(Data to process)
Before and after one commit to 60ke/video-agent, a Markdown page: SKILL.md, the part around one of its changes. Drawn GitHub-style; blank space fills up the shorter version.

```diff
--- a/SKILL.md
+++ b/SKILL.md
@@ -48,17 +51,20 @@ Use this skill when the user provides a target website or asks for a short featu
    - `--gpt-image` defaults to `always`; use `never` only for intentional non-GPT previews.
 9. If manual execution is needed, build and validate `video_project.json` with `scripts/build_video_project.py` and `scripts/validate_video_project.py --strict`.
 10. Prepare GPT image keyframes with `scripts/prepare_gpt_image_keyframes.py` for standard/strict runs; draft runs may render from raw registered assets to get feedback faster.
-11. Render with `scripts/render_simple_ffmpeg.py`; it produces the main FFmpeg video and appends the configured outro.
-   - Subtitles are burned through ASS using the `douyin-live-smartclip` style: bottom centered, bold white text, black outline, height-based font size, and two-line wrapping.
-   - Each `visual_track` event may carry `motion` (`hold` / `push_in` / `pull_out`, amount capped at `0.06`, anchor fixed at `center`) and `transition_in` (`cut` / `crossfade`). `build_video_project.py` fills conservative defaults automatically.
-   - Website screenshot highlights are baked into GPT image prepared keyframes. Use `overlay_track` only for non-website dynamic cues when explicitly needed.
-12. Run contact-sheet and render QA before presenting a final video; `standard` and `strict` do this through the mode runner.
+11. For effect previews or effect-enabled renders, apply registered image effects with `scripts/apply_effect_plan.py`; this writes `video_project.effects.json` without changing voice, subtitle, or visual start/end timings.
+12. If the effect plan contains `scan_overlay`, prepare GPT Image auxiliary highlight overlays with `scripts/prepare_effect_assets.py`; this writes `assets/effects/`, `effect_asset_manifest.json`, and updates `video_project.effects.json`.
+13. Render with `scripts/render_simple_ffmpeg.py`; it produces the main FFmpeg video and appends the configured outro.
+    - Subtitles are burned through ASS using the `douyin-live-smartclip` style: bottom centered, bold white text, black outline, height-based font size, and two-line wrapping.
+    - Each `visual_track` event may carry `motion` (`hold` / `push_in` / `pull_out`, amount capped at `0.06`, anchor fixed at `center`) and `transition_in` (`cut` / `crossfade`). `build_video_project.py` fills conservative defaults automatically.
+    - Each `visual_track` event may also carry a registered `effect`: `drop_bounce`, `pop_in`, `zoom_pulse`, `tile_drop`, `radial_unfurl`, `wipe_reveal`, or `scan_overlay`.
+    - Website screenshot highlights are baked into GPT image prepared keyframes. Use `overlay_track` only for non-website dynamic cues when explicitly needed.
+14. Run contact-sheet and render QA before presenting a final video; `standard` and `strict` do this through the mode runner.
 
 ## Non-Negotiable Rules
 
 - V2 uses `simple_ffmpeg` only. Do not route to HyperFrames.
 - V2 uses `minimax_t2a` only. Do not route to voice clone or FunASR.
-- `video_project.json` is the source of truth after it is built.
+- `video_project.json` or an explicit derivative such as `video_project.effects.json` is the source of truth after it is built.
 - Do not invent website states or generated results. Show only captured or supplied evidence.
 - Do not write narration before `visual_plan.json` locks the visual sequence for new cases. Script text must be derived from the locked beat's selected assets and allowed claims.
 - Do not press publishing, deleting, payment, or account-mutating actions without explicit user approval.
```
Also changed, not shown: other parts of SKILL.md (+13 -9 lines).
(End Data to process)
## [Exercise brief]
Once you have read the entries, write them all out again exactly.

## [Task solution]
Before and after one commit to 60ke/video-agent, a Markdown page: SKILL.md, the part around one of its changes. Drawn GitHub-style; blank space fills up the shorter version.

```diff
--- a/SKILL.md
+++ b/SKILL.md
@@ -48,17 +51,20 @@ Use this skill when the user provides a target website or asks for a short featu
    - `--gpt-image` defaults to `always`; use `never` only for intentional non-GPT previews.
 9. If manual execution is needed, build and validate `video_project.json` with `scripts/build_video_project.py` and `scripts/validate_video_project.py --strict`.
 10. Prepare GPT image keyframes with `scripts/prepare_gpt_image_keyframes.py` for standard/strict runs; draft runs may render from raw registered assets to get feedback faster.
-11. Render with `scripts/render_simple_ffmpeg.py`; it produces the main FFmpeg video and appends the configured outro.
-   - Subtitles are burned through ASS using the `douyin-live-smartclip` style: bottom centered, bold white text, black outline, height-based font size, and two-line wrapping.
-   - Each `visual_track` event may carry `motion` (`hold` / `push_in` / `pull_out`, amount capped at `0.06`, anchor fixed at `center`) and `transition_in` (`cut` / `crossfade`). `build_video_project.py` fills conservative defaults automatically.
-   - Website screenshot highlights are baked into GPT image prepared keyframes. Use `overlay_track` only for non-website dynamic cues when explicitly needed.
-12. Run contact-sheet and render QA before presenting a final video; `standard` and `strict` do this through the mode runner.
+11. For effect previews or effect-enabled renders, apply registered image effects with `scripts/apply_effect_plan.py`; this writes `video_project.effects.json` without changing voice, subtitle, or visual start/end timings.
+12. If the effect plan contains `scan_overlay`, prepare GPT Image auxiliary highlight overlays with `scripts/prepare_effect_assets.py`; this writes `assets/effects/`, `effect_asset_manifest.json`, and updates `video_project.effects.json`.
+13. Render with `scripts/render_simple_ffmpeg.py`; it produces the main FFmpeg video and appends the configured outro.
+    - Subtitles are burned through ASS using the `douyin-live-smartclip` style: bottom centered, bold white text, black outline, height-based font size, and two-line wrapping.
+    - Each `visual_track` event may carry `motion` (`hold` / `push_in` / `pull_out`, amount capped at `0.06`, anchor fixed at `center`) and `transition_in` (`cut` / `crossfade`). `build_video_project.py` fills conservative defaults automatically.
+    - Each `visual_track` event may also carry a registered `effect`: `drop_bounce`, `pop_in`, `zoom_pulse`, `tile_drop`, `radial_unfurl`, `wipe_reveal`, or `scan_overlay`.
+    - Website screenshot highlights are baked into GPT image prepared keyframes. Use `overlay_track` only for non-website dynamic cues when explicitly needed.
+14. Run contact-sheet and render QA before presenting a final video; `standard` and `strict` do this through the mode runner.
 
 ## Non-Negotiable Rules
 
 - V2 uses `simple_ffmpeg` only. Do not route to HyperFrames.
 - V2 uses `minimax_t2a` only. Do not route to voice clone or FunASR.
-- `video_project.json` is the source of truth after it is built.
+- `video_project.json` or an explicit derivative such as `video_project.effects.json` is the source of truth after it is built.
 - Do not invent website states or generated results. Show only captured or supplied evidence.
 - Do not write narration before `visual_plan.json` locks the visual sequence for new cases. Script text must be derived from the locked beat's selected assets and allowed claims.
 - Do not press publishing, deleting, payment, or account-mutating actions without explicit user approval.
```
Also changed, not shown: other parts of SKILL.md (+13 -9 lines).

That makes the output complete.